Source data →
= Beginning of Section =

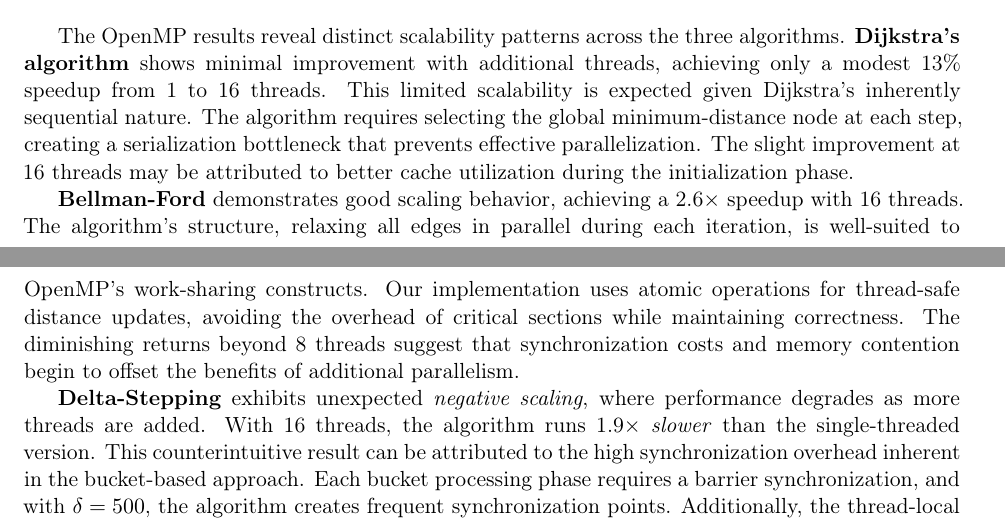
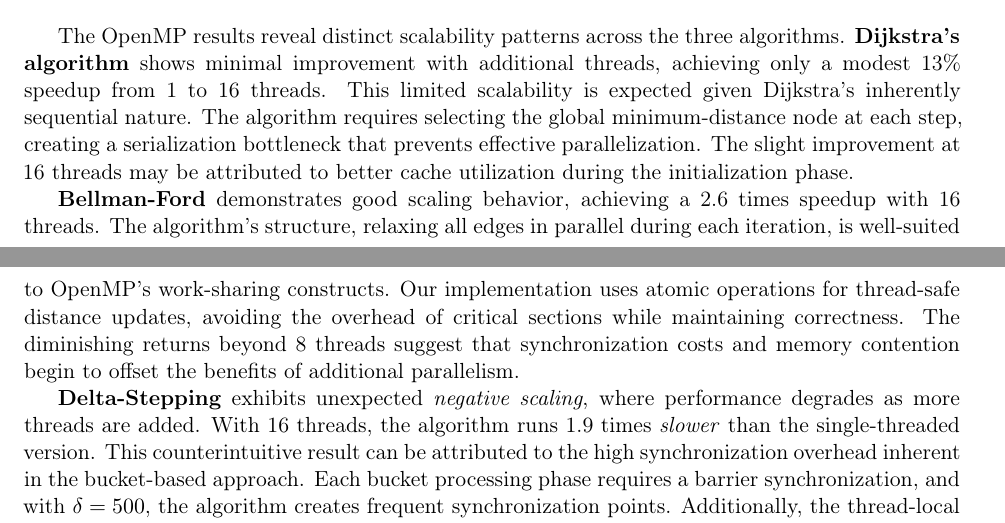
Before and after one commit to P-wig/Parallel-CPU-based-Shortest-Path-in-Graph-Algorithms, a LaTeX paper (report.tex): two parts of pages 3 and 4 of 7, joined at a grey line, cut so that both start at the same text. Compiled offline with pdfLaTeX.

Commit message:
Refine report.tex: Clarify performance results by replacing x with times as latex has different definitions for the x character

```diff
--- a/report.tex
+++ b/report.tex
@@ -149,13 +149,13 @@ Delta-Stepping & 0.1966 & 0.2814 & 0.3199 & 0.3728 \\
 The OpenMP results reveal distinct scalability patterns across the three algorithms.
 \textbf{Dijkstra's algorithm} shows minimal improvement with additional threads, achieving only a modest 13\% speedup from 1 to 16 threads. This limited scalability is expected given Dijkstra's inherently sequential nature. The algorithm requires selecting the global minimum-distance node at each step, creating a serialization bottleneck that prevents effective parallelization. The slight improvement at 16 threads may be attributed to better cache utilization during the initialization phase.
 
-\textbf{Bellman-Ford} demonstrates good scaling behavior, achieving a 2.6× speedup with 16 threads.
+\textbf{Bellman-Ford} demonstrates good scaling behavior, achieving a 2.6 times speedup with 16 threads.
 The algorithm's structure, relaxing all edges in parallel during each iteration, is well-suited to OpenMP's work-sharing constructs.
 Our implementation uses atomic operations for thread-safe distance updates, avoiding the overhead of critical sections while maintaining correctness.
 The diminishing returns beyond 8 threads suggest that synchronization costs and memory contention begin to offset the benefits of additional parallelism.
 
 \textbf{Delta-Stepping} exhibits unexpected \textit{negative scaling}, where performance degrades as more threads are added.
-With 16 threads, the algorithm runs 1.9× \textit{slower} than the single-threaded version.
+With 16 threads, the algorithm runs 1.9 times \textit{slower} than the single-threaded version.
 This counterintuitive result can be attributed to the high synchronization overhead inherent in the bucket-based approach.
 Each bucket processing phase requires a barrier synchronization, and with $\delta = 500$, the algorithm creates frequent synchronization points.
 Additionally, the thread-local bucket merging strategy introduces contention when multiple threads attempt to insert nodes into shared buckets.
```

= End of Section =

Activity → Every line above has to be output exactly; the pictures must be dropped.

Expected answer →
Before and after one commit to P-wig/Parallel-CPU-based-Shortest-Path-in-Graph-Algorithms, a LaTeX paper (report.tex): two parts of pages 3 and 4 of 7, joined at a grey line, cut so that both start at the same text. Compiled offline with pdfLaTeX.

Commit message:
Refine report.tex: Clarify performance results by replacing x with times as latex has different definitions for the x character

```diff
--- a/report.tex
+++ b/report.tex
@@ -149,13 +149,13 @@ Delta-Stepping & 0.1966 & 0.2814 & 0.3199 & 0.3728 \\
 The OpenMP results reveal distinct scalability patterns across the three algorithms.
 \textbf{Dijkstra's algorithm} shows minimal improvement with additional threads, achieving only a modest 13\% speedup from 1 to 16 threads. This limited scalability is expected given Dijkstra's inherently sequential nature. The algorithm requires selecting the global minimum-distance node at each step, creating a serialization bottleneck that prevents effective parallelization. The slight improvement at 16 threads may be attributed to better cache utilization during the initialization phase.
 
-\textbf{Bellman-Ford} demonstrates good scaling behavior, achieving a 2.6× speedup with 16 threads.
+\textbf{Bellman-Ford} demonstrates good scaling behavior, achieving a 2.6 times speedup with 16 threads.
 The algorithm's structure, relaxing all edges in parallel during each iteration, is well-suited to OpenMP's work-sharing constructs.
 Our implementation uses atomic operations for thread-safe distance updates, avoiding the overhead of critical sections while maintaining correctness.
 The diminishing returns beyond 8 threads suggest that synchronization costs and memory contention begin to offset the benefits of additional parallelism.
 
 \textbf{Delta-Stepping} exhibits unexpected \textit{negative scaling}, where performance degrades as more threads are added.
-With 16 threads, the algorithm runs 1.9× \textit{slower} than the single-threaded version.
+With 16 threads, the algorithm runs 1.9 times \textit{slower} than the single-threaded version.
 This counterintuitive result can be attributed to the high synchronization overhead inherent in the bucket-based approach.
 Each bucket processing phase requires a barrier synchronization, and with $\delta = 500$, the algorithm creates frequent synchronization points.
 Additionally, the thread-local bucket merging strategy introduces contention when multiple threads attempt to insert nodes into shared buckets.
```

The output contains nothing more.